  • The statement "always hits the target" is a static suggestion to the thing, and, as stated just above in the Metal Sphere conclusion, the projectile can be slightly guided to their final objective by the principles of Rego control over things, as long as the spontaneous suggestion directly benefits the final static built-in suggestion, but... it should be stated at the moment of the casting, since the spell don't let you control a missile, but controls it for you.

Yes, using player's lack of prudence against them is a dramatic technique that shoud be used with care and respect. "You forgot to say that the projectile should not hurt the grogs" is a good lesson about prudence with magic, and how magi should be careful because Magic does not make distinction between allies and enemies. That's why area damage is not always the answer if your loved one is your front-line. Even with all these good points, it requires some talking because it can be used as a way of punishing players and being an annoying matter in-game and out of it. It is fair, but a game should be fun too. Personally, I hate the trick "you forgot to say" and, as a storyteller, use this just in the moment that is NECESSARY for the CHARACTER to develop prudence, usually with player consent or very minor consequences that involves little or no issues with frustration.

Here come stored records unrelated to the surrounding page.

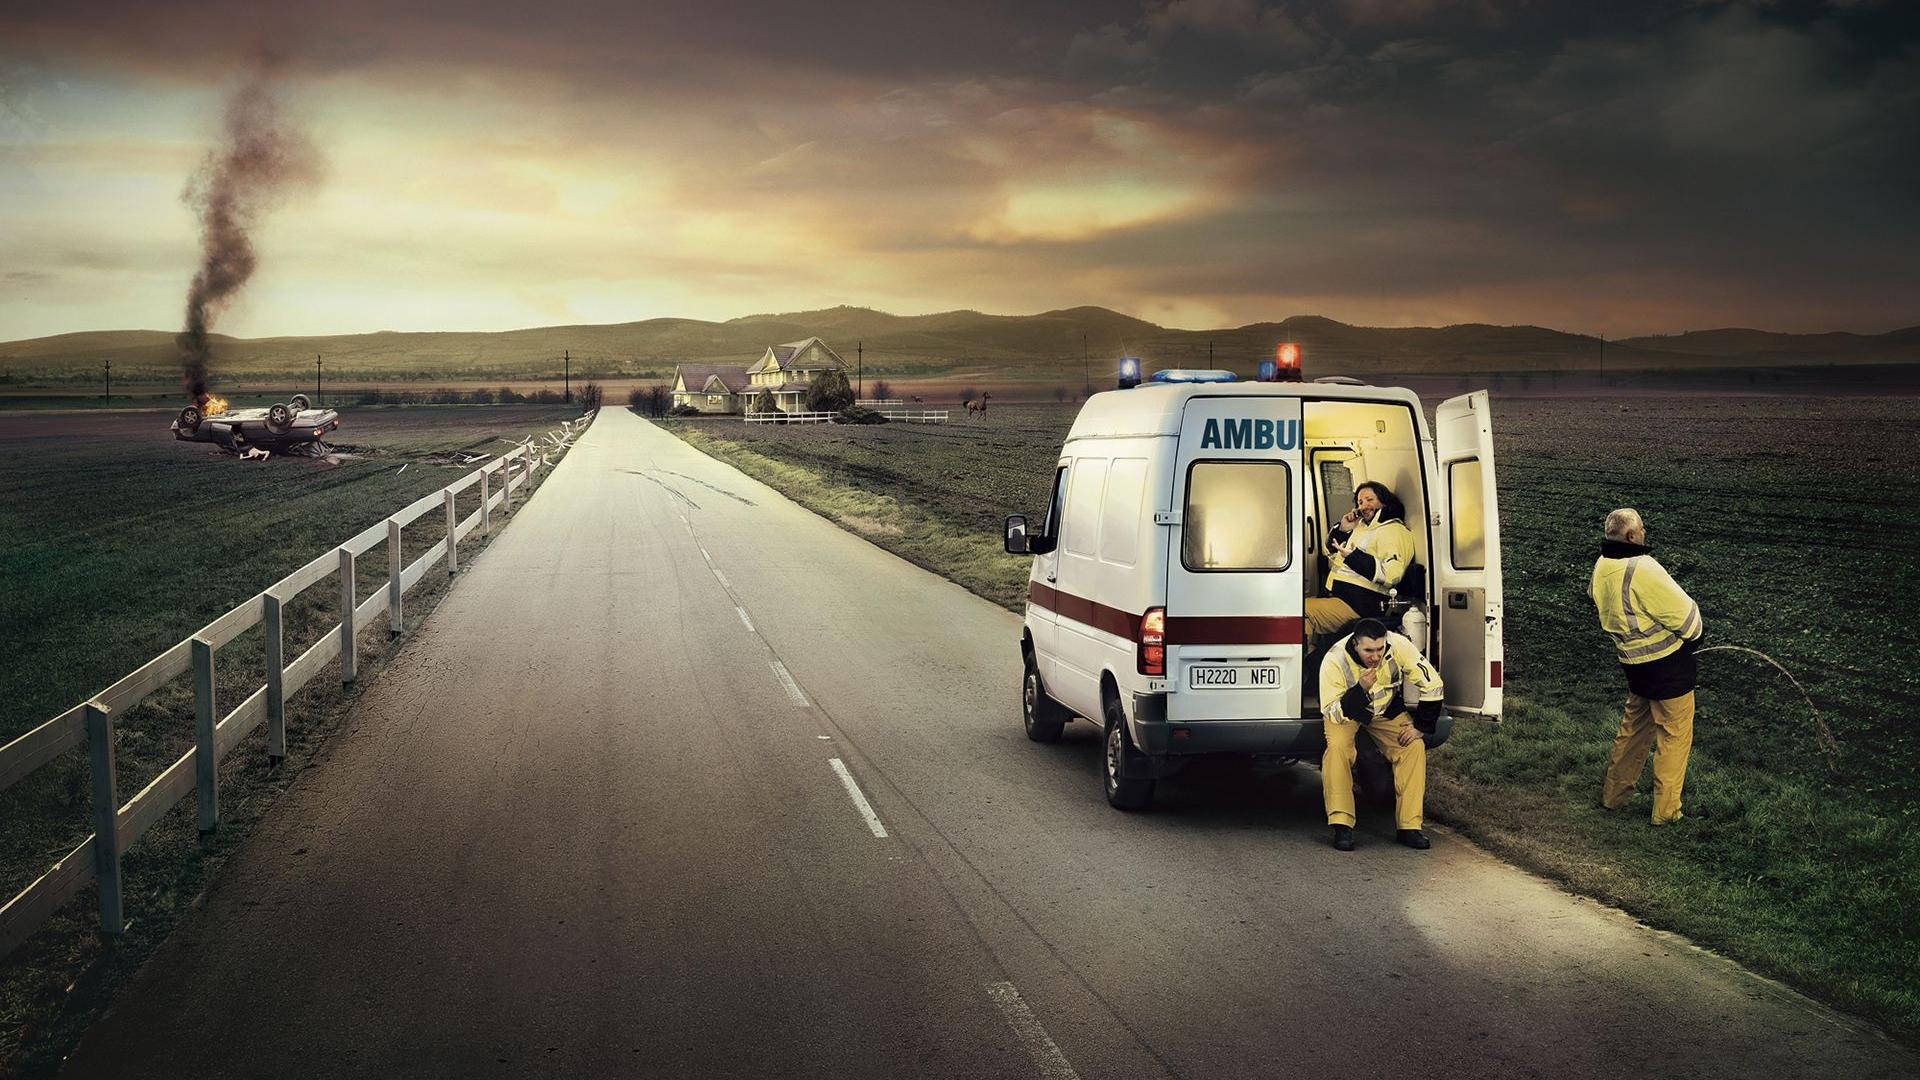
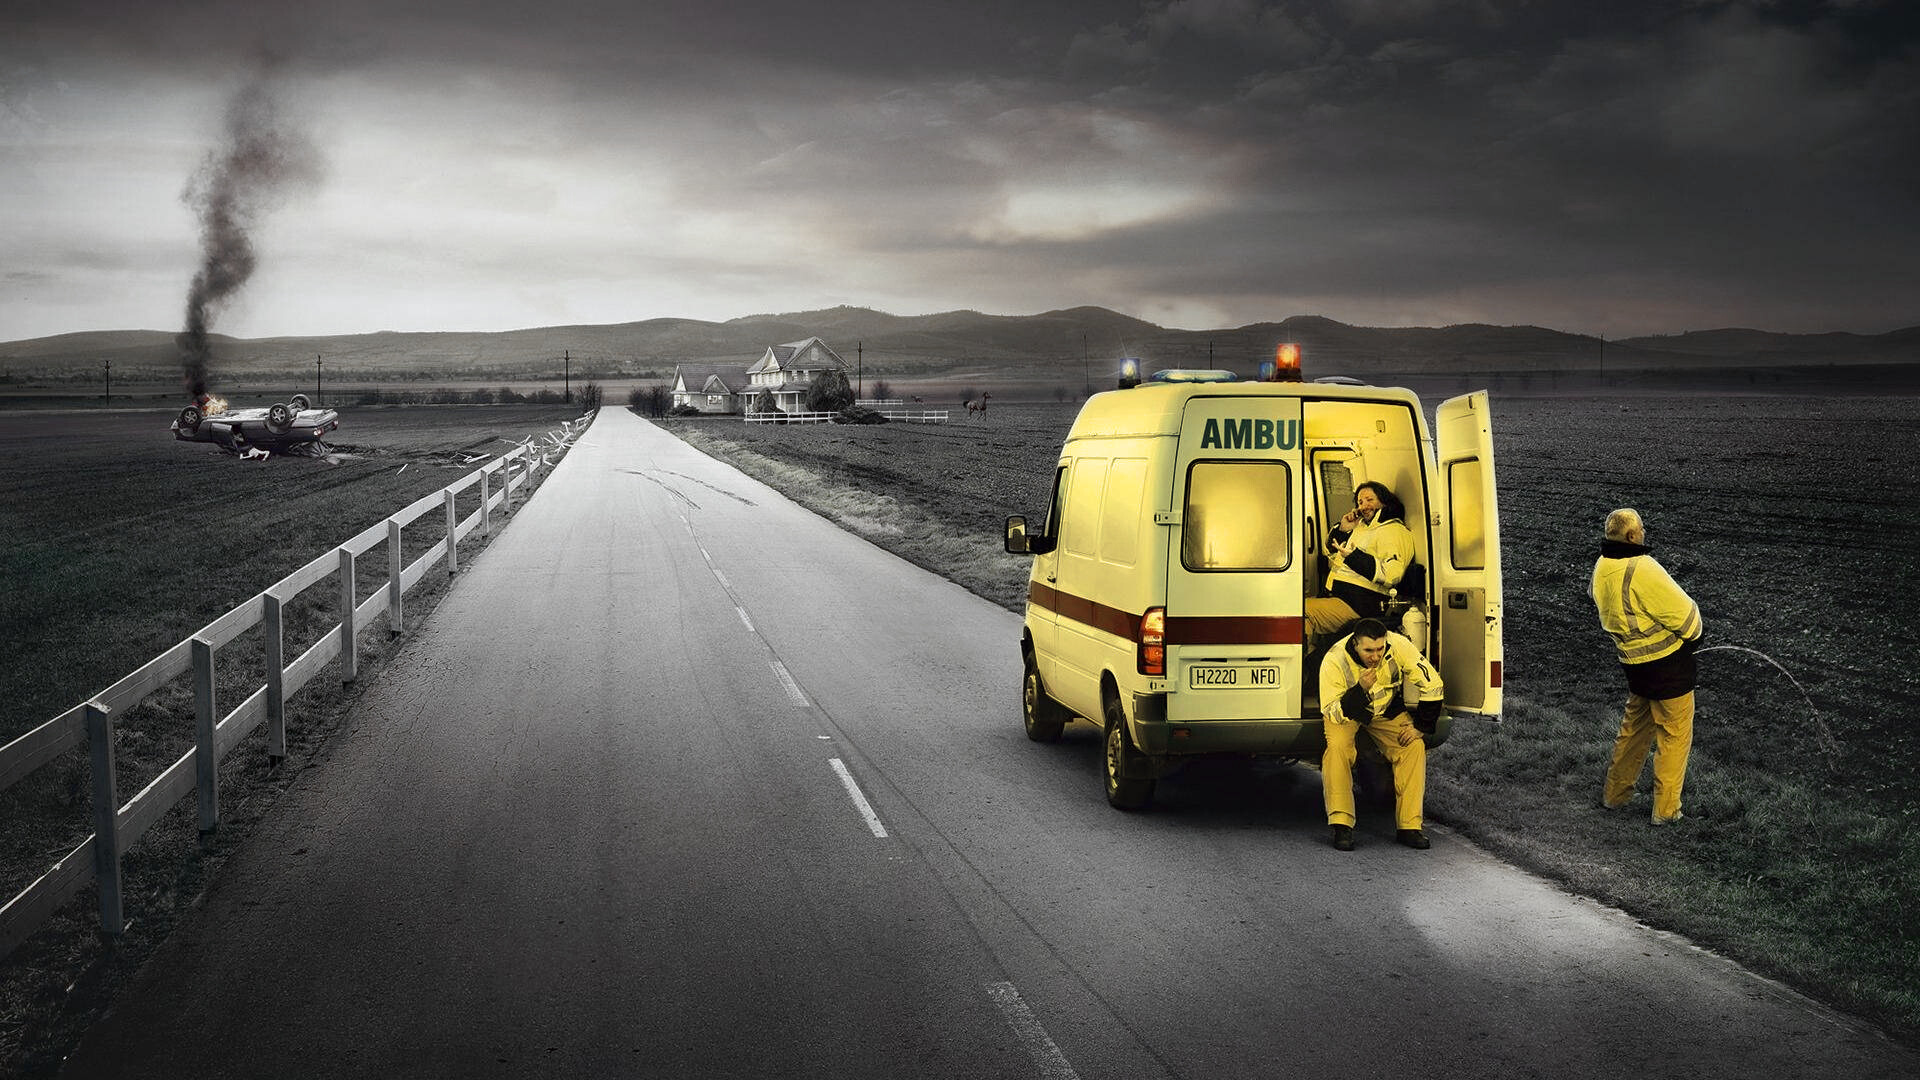
Upraveny bg-login, pridany padding do spinnermini, lahka zmena tailwind forminput

diff --git a/app/_components/FormInput.js b/app/_components/FormInput.js
@@ -17,14 +17,14 @@ export default function FormInput({
 }) {
   return (
     <div className="flex flex-col">
-      <label htmlFor={id} className=" text-white font-bold">
+      <label htmlFor={id} className=" text-white font-bold text-lg">
         {label}
       </label>
       <input
         type={type}
         id={id}
         placeholder={placeholder}
-        className={`hover:cursor-pointer mt-1 px-4 py-2 border w-full rounded-md focus:ring-2 focus:ring-primary-500 focus:outline-none ${disabled ? "bg-primary-200" : "bg-creamy-100"
+        className={`hover:cursor-pointer mt-1 px-4 py-3 border w-full rounded-md focus:ring-2 focus:ring-primary-500 text-xl  focus:outline-none ${disabled ? "bg-primary-50" : "bg-primary-50 font-semibold text-primary-700"
           }`}
         required={required}
         name={name}

diff --git a/app/login/page.js b/app/login/page.js
@@ -8,10 +8,10 @@ export default async function Page() {
   return (
     <div className="relative h-screen overflow-hidden">
       {/* Background Image Layer */}
-      <div className="absolute inset-0 bg-login-bg bg-cover bg-center filter sepia z-0"></div>
+      <div className="absolute inset-0 bg-login-bg bg-cover bg-center filter z-0"></div>
 
       {/* Pulse Gradient Overlay */}
-      <div className="absolute inset-0 bg-gradient-to-b from-black/50 to-black/50 animate-pulse-gradient z-10"></div>
+      {/* <div className="absolute inset-0 bg-gradient-to-b from-black/50 to-black/50 animate-pulse-gradient z-10"></div> */}
 
       {/* Content */}
       <div className="relative z-20 flex items-center justify-center h-full">

diff --git a/app/_components/RegisterButton.js b/app/_components/RegisterButton.js
@@ -9,7 +9,7 @@ export default function RegisterButton() {
     <button
       type="submit"
       disabled={pending}
-      className="disable:bg-creamy-300 bg-quatertary-900 text-primary-50 font-semibold py-3 rounded-md hover:bg-quatertary-800 transition my-4 w-full active:scale-95"
+      className="disable:bg-creamy-300 bg-quatertary-900 text-primary-50 font-semibold py-3 rounded-md hover:bg-quatertary-800 transition my-4 w-full active:scale-95 text-xl"
     >
       {pending ? <SpinnerMini /> : "Registrovať sa"}
     </button>

diff --git a/app/_components/LoginButton.js b/app/_components/LoginButton.js
@@ -8,7 +8,7 @@ export default function LoginButton() {
     <button
       type="submit"
       disabled={pending}
-      className="disable:bg-creamy-300 bg-quatertary-900 text-primary-50 font-semibold py-3 rounded-md hover:bg-quatertary-800 transition my-4 w-full active:scale-95"
+      className="disable:bg-creamy-300 bg-quatertary-900 text-primary-50 font-semibold py-3 rounded-md hover:bg-quatertary-800 transition my-4 w-full active:scale-95 text-xl"
     >
       {pending ? <SpinnerMini /> : "Prihlásiť sa"}
     </button>

diff --git a/app/_styles/globals.css b/app/_styles/globals.css
@@ -27,6 +27,7 @@
     border-right-color: transparent;
     animation: rotate 1s infinite linear;
     margin: 0 auto;
+    padding: 12px;
   }
 
   @keyframes rotate {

If the player commit mistakes, that just means he is human and not a real-world high-prudence magus.

I tried to do some analogies and argumentation that seems to make sense between each other, I can be wrong, deeply wrong and stupendously wrong. I am writing and searching this for a couple of hours, so the person who started is not the person who finished it. I am pretty sure there's some inconsistence, but treat them as me being imparcial and not-wanting-to-take-sides-on-your-problems, just here to talk about the game <3

YOU SHOULD NOT TAKE ANYTHING HERE AS A TRUTH JUST BECAUSE IT SEEMS A BIG TEXT, if this is not obvious. I used references, though. In the worst, trust them.

Sorry if it was too long. This is my first post (actually an answer) on this forum :slight_smile: